This was the first feature directed by former art director/set decorator (of STAR WARS and ALIEN) and future BATTLEFIELD EARTH helmer Roger Christian, and it’s not bad. In fact, I’d say THE SENDER is a prime example of B-movie material given grade-A treatment, from which only the lackluster climax detracts.
This 1982 feature followed the Roger Christian directed shorts BLACK ANGEL (which played before THE EMPIRE STRIKES BACK in the UK and Australia) and the Academy Award winning DOLLAR BOTTOM (which played before RAIDERS OF THE LOST ARK). THE SENDER shared much of the same crew of those films, including cinematographer Roger Pratt and scorer Trevor Jones. This explains why the film has such a classy, good-looking veneer, which sets it apart from most early-eighties horror films. Alas, it wasn’t much of a success box office-wise, and Roger Christian has only returned to the genre sporadically in his subsequent films (such as NOSTRADAMUS and STRANDED).

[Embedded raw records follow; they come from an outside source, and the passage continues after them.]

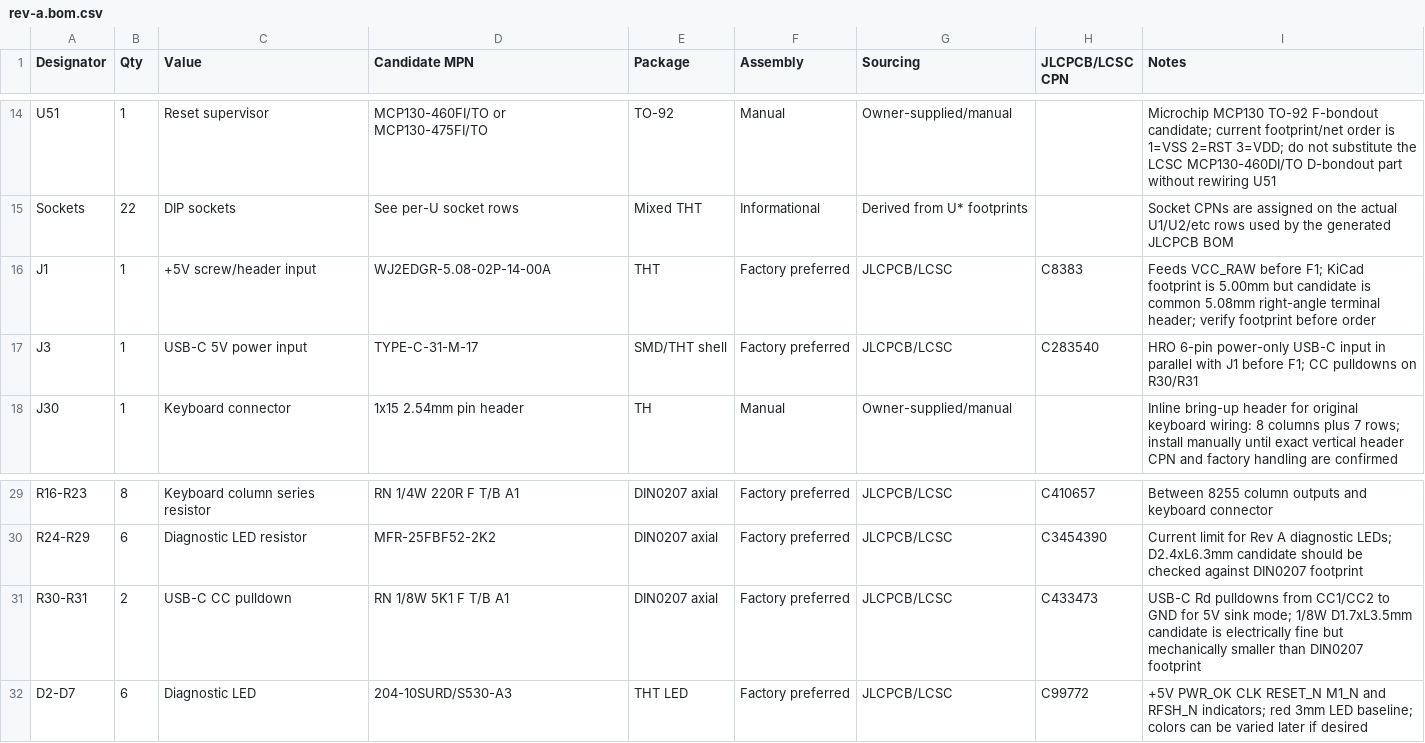
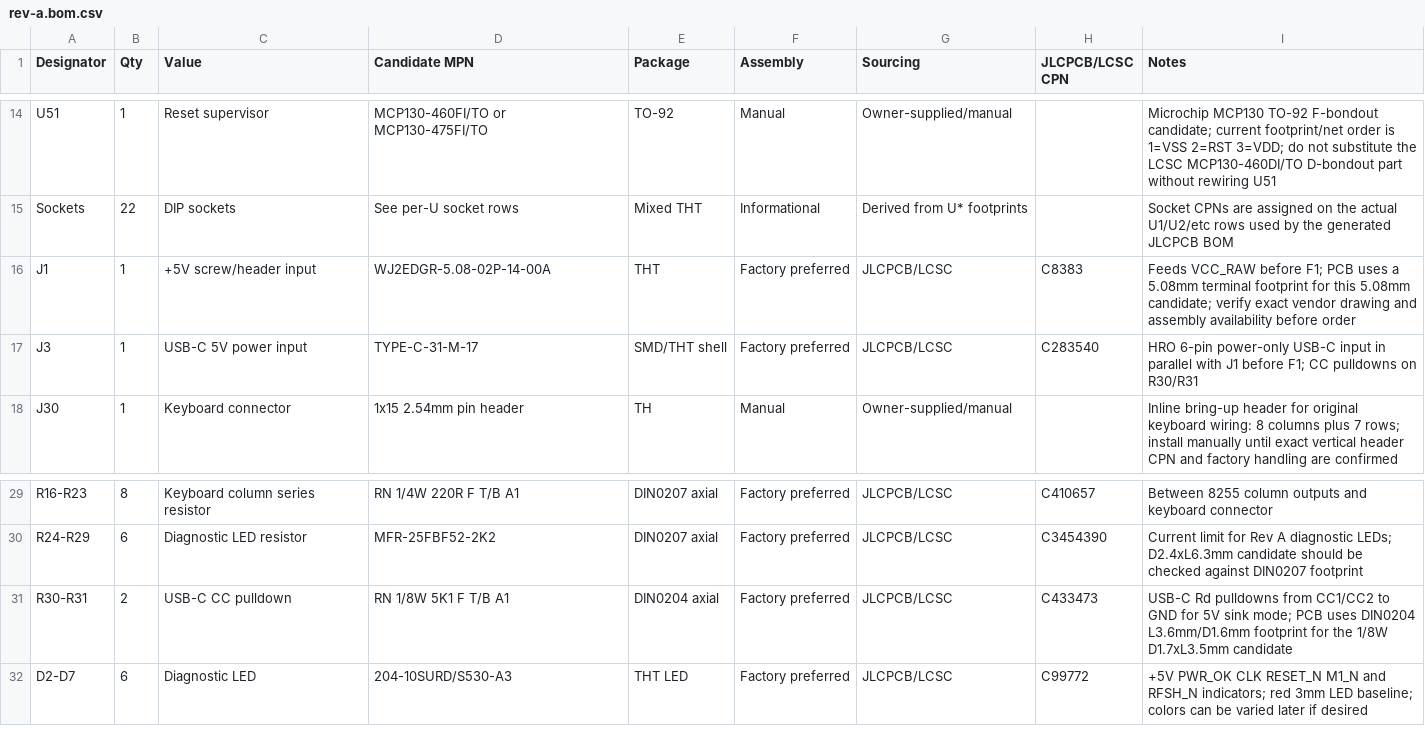
Before and after one commit to ddanila/8080-cosim, a CSV file: spinoffs/minimal-vga/kicad/rev-a.bom.csv, drawn as a sheet; only a part is shown, gaps mark what is left out.

```diff
--- a/spinoffs/minimal-vga/kicad/rev-a.bom.csv
+++ b/spinoffs/minimal-vga/kicad/rev-a.bom.csv
@@ -15,3 +15,3 @@ U51,1,Reset supervisor,MCP130-460FI/TO or MCP130-475FI/TO,TO-92,Manual,Owner-sup
 Sockets,22,DIP sockets,See per-U socket rows,Mixed THT,Informational,Derived from U* footprints,,Socket CPNs are assigned on the actual U1/U2/etc rows used by the generated JLCPCB BOM
-J1,1,+5V screw/header input,WJ2EDGR-5.08-02P-14-00A,THT,Factory preferred,JLCPCB/LCSC,C8383,Feeds VCC_RAW before F1; KiCad footprint is 5.00mm but candidate is common 5.08mm right-angle terminal header; verify footprint before order
+J1,1,+5V screw/header input,WJ2EDGR-5.08-02P-14-00A,THT,Factory preferred,JLCPCB/LCSC,C8383,Feeds VCC_RAW before F1; PCB uses a 5.08mm terminal footprint for this 5.08mm candidate; verify exact vendor drawing and assembly availability before order
 J3,1,USB-C 5V power input,TYPE-C-31-M-17,SMD/THT shell,Factory preferred,JLCPCB/LCSC,C283540,HRO 6-pin power-only USB-C input in parallel with J1 before F1; CC pulldowns on R30/R31
@@ -30,3 +30,3 @@ R16-R23,8,Keyboard column series resistor,RN 1/4W 220R F T/B A1,DIN0207 axial,Fa
 R24-R29,6,Diagnostic LED resistor,MFR-25FBF52-2K2,DIN0207 axial,Factory preferred,JLCPCB/LCSC,C3454390,Current limit for Rev A diagnostic LEDs; D2.4xL6.3mm candidate should be checked against DIN0207 footprint
-R30-R31,2,USB-C CC pulldown,RN 1/8W 5K1 F T/B A1,DIN0207 axial,Factory preferred,JLCPCB/LCSC,C433473,USB-C Rd pulldowns from CC1/CC2 to GND for 5V sink mode; 1/8W D1.7xL3.5mm candidate is electrically fine but mechanically smaller than DIN0207 footprint
+R30-R31,2,USB-C CC pulldown,RN 1/8W 5K1 F T/B A1,DIN0204 axial,Factory preferred,JLCPCB/LCSC,C433473,USB-C Rd pulldowns from CC1/CC2 to GND for 5V sink mode; PCB uses DIN0204 L3.6mm/D1.6mm footprint for the 1/8W D1.7xL3.5mm candidate
 D2-D7,6,Diagnostic LED,204-10SURD/S530-A3,THT LED,Factory preferred,JLCPCB/LCSC,C99772,+5V PWR_OK CLK RESET_N M1_N and RFSH_N indicators; red 3mm LED baseline; colors can be varied later if desired
```
Also changed, not shown: spinoffs/minimal-vga/kicad/rev-a-jlcpcb-cpn-checklist.csv, 9 other files.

In THE SENDER a nondescript young man awakens near the side of a rural road. Heading to a nearby lake, he fills his pockets with rocks and immerses himself in the water.
The young man survives, and is admitted to a psychiatric hospital. There he’s attended to by Gail Farmer, an attractive shrink who favors tight sweaters. She christens the guy, who can’t remember his name, John Doe.
One night, shortly after John Doe’s admittance, Gail sees him break into her house—only to discover the break-in was a hallucination. The following day she suffers another vision, this time of cockroaches swarming inside a refrigerator. Later on she meets a woman claiming to be John Doe’s mother, who turns up in the hospital and warns Gail that John communicates with people by telepathically sharing his dreams.
Another, much more elaborate hallucination follows, involving John Doe, a driverless pickup truck and the date 1963. John again attempts to commit suicide, after which he’s given electro-shock therapy. This has the effect of causing horrific dream-visons to be transmitted throughout the hospital.
Gail urges John Doe to delve into his past and discover the source of the horrific visions. The hospital’s doctors, however, have other ideas, deciding to perform brain surgery on him. This, as you might guess, goes horribly wrong, but has one positive side-effect: John, escaping the hospital, heads back to the house where he grew up and confronts his childhood demons, together with his mother—who, we learn, has actually been dead for some time.
Roger Christian demonstrates a fair amount of directorial flare in this film: it’s a tightly controlled, atmospheric work, with gorgeous visuals by cinematographer Roger Pratt paired with an equally striking use of sound, particularly the superbly orchestrated silence that suffuses the proceedings, and Trevor Jones’ equally well-orchestrated score.
The dream-hallucination scenes are, barring some inadequate special effects (such as rats crawling out of the mouth of a patently unconvincing corpse), quite strong overall. Stand-out examples include the slow-motion stunt work seen in the terrifically unnerving electroshock sequence and a profoundly unsettling bleeding mirror gag that’s pulled off with such virtuosity it must be counted as one of the greatest mirror scenes in film history.
The two “stars” Kathryn Harrold and Zeljko Ivanek are both quite strong. In his 2007 memoir TELL ME HOW YOU LOVE THE PICTURE the film’s producer Edward S. Feldman took Roger Christian to task for passing over a young Tom Cruise for the male lead, but Ivanek, who’s gone on to become a reliable supporting actor in a number of movies, proves quite winning in one of his very first film roles, holding his own admirably with more experienced co-stars like Harrold, Shirley Knight and Paul Freeman.
The one portion that really falls flat is the climactic showdown between Gail and John Doe’s undead mother, which is marked by sluggish suspense and uninspired scripting. It shouldn’t surprise anyone, I guess, that in a film graced with such a vivid otherworldly atmosphere its director’s heart just wasn’t in this conventional horror-suspense sequence. There is at least an impressive explosion at the end of it (Christian has a real talent for blowing things up—see 1994’s THE FINAL CUT), so it’s not a total waste.
Paramount Pictures/Kingsmere Properties Limited
Director: Roger Christian
Producer: Edward S. Feldman
Screenplay: Thomas Baum
Cinematography: Roger Pratt
Editing: Alan Strachan
Cast: Kathryn Harrold, Shirley Knight, Paul Freeman, Zeljko Ivanek, Sean Hewitt, Tracy Harper, Al Matthews, Harry Ditson, Marsha Hunt, Olivier Pierre, Angus MacInnes